It should not have come as a surprise that Governor Abercrombie would make his own choice despite unusual public pressure from the late senator’s office. As I previously commented, Abercrombie was not among Dan’s acolytes in Congress, instead making his own way even while working out some form of detente with the senior senator.
I expect Schatz to do just fine in the senate. He’s smart, and he’s good on issues, and he’ll keep growing into the role. Some good staffers and he’s good to go.
Two little known facts.
#1: When we lived in Kaimuki back in the early 1970s, the closest Chinese restaurant was just across Waialae Ave past the Hawaii National Bank on the corner of 9th Avenue. It was a little bigger than a “hole in the wall” kind of place, but not by much. Given its convenient location, though, Kwok’s Chop Suey became one of our regular spots for dinner. I learned decades later that the restaurant had been opened by the Schatz’ wife’s grandfather, and later operated by her parents.
#2: You may have heard about the infamous Tuskegee experiments. Here’s a capsule from an NPR report in 2002.
Thirty years ago today, the Washington Evening Star newspaper ran this headline on its front page: “Syphilis Patients Died Untreated.” With those words, one of America’s most notorious medical studies, the Tuskegee Syphilis Study, became public.
“For 40 years, the U.S. Public Health Service has conducted a study in which human guinea pigs, not given proper treatment, have died of syphilis and its side effects,” Associated Press reporter Jean Heller wrote on July 25, 1972. “The study was conducted to determine from autopsies what the disease does to the human body.”
The next morning, every major U.S. newspaper was running Heller’s story. For Morning Edition, NPR’s Alex Chadwick reports on how the Tuskegee experiment was discovered after 40 years of silence.
What you may not know is that Irving Schatz, Brian’s father, was later named as the only physician to challenge the ethics of the medical experiment in a written protest years before the controversy became public.

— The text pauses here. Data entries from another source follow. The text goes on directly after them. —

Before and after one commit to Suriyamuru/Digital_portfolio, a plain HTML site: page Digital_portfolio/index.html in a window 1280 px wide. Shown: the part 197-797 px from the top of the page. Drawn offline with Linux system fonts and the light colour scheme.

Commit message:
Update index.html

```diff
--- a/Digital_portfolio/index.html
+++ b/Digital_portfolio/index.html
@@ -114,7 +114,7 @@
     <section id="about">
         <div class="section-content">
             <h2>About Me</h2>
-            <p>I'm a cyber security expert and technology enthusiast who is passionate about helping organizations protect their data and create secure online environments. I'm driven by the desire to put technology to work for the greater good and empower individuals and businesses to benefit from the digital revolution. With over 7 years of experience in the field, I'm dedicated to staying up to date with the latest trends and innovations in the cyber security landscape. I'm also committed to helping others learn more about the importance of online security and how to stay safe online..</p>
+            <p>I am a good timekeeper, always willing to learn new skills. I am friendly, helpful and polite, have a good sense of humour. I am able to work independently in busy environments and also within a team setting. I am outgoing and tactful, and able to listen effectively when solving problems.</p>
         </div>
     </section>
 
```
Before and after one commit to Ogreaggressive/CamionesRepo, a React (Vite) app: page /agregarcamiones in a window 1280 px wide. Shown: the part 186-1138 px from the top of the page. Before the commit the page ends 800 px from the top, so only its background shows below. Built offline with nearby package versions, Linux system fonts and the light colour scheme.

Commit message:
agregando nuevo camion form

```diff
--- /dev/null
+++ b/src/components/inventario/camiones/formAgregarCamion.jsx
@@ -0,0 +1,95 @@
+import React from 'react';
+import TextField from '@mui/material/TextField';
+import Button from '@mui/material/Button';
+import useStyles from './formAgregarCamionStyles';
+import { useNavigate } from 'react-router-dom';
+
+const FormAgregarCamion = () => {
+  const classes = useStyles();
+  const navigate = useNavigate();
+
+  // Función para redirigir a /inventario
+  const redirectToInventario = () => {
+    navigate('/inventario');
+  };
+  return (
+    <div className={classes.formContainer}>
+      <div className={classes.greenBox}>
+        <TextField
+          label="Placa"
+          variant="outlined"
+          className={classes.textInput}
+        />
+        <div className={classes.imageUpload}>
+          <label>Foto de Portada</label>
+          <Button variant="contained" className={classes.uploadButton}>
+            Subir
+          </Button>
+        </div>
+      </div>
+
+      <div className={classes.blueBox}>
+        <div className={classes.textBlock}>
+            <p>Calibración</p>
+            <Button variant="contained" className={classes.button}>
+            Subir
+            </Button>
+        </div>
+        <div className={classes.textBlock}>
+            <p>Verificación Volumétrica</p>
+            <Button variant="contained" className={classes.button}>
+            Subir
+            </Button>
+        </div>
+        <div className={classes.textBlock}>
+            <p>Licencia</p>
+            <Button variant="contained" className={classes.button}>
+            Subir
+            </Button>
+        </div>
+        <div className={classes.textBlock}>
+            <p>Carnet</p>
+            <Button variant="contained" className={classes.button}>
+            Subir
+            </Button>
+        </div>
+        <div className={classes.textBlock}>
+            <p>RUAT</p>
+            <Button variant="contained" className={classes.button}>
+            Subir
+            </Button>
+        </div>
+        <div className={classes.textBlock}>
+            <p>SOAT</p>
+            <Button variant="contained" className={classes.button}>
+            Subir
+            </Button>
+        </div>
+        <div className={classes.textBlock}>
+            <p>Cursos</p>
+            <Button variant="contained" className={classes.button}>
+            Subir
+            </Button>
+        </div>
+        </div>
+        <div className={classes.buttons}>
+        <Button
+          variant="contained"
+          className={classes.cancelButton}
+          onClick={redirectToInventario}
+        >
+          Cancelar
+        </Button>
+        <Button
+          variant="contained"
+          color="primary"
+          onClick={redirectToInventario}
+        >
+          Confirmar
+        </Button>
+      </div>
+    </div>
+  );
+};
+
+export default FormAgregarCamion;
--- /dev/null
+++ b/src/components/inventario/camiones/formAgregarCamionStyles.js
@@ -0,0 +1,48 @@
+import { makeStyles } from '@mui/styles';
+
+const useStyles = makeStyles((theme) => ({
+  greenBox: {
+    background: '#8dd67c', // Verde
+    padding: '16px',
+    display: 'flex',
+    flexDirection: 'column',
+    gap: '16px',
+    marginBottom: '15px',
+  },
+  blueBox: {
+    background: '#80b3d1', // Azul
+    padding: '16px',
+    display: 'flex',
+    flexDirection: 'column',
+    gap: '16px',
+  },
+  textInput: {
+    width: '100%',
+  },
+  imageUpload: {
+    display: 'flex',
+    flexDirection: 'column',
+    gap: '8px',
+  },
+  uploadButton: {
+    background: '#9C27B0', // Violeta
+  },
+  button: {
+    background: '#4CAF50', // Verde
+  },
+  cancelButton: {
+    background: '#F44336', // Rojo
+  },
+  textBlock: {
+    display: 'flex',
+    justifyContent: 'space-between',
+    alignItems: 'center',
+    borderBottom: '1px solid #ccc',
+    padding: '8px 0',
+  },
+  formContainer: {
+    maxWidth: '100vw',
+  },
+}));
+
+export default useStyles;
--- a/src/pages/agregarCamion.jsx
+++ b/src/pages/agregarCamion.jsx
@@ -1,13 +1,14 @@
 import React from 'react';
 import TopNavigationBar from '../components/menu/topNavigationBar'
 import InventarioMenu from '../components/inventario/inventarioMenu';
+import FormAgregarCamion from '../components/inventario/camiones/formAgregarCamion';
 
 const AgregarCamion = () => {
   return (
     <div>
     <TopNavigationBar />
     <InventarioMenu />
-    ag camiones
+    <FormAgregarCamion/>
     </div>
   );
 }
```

Here’s an extended excerpt from the August 2009 newsletter of the University of Hawaii’s John A. Burns School of Medicine:
“I’ve known Irv Schatz for 16 years,” said Dr. James Ireland, “And I never knew about this.”
That comment was one repeated by dozens of people at the John A. Burns School of Medicine in August, when longtime professor Dr. Irwin Schatz was recognized for standing up against the notorious Tuskegee Study in 1965.
Dr. Schatz, then a 34-year-old cardiologist in Detroit, read a research paper about the study and sent a protest letter to the author at the Centers for Disease Control. In the early 1970’s, a Wall Street Journal reporter discovered the letter and reported that Dr. Schatz was the only physician to have strongly complained about the unethical research.
“Everyone (in medical school) learns about Tuskegee,” said Dr. Ireland, associate clinical professor at JABSOM. “I guess Irv is just so modest, he would never mention it.”
The Tuskegee Study of Untreated Syphilis in the Negro Male was conducted between 1932 and 1972 in Tuskegee, Alabama. Subjects of the infamous research project were left untreated, even though by the 1940’s, penicillin had been validated as an effective treatment.
Dr. Schatz, former chair of medicine at JABSOM, received the Distinguished Alumni Award from the Mayo Clinic Board of Trustees on August 14, for a long career that included helping to expose the Tuskegee injustice.
Ultimately, Dr. Schatz’ concern led to improved research methods, including the necessity for informed consent of research subjects and the protection of patients in clinical trials.
Dr. Schatz’ criticism took bravery, according to Dr. David Robertson, Program Director for Clinical Research at the Vanderbilt University Medical Center. In a letter nominating Dr. Schatz for the Mayo honor, he wrote, “(Dr. Schatz) was a young physician at the time, and criticizing an investigation which was overseen by some of the leading figures in the American Public Health Service was an action that was, to say the very least, potentially harmful to his career.”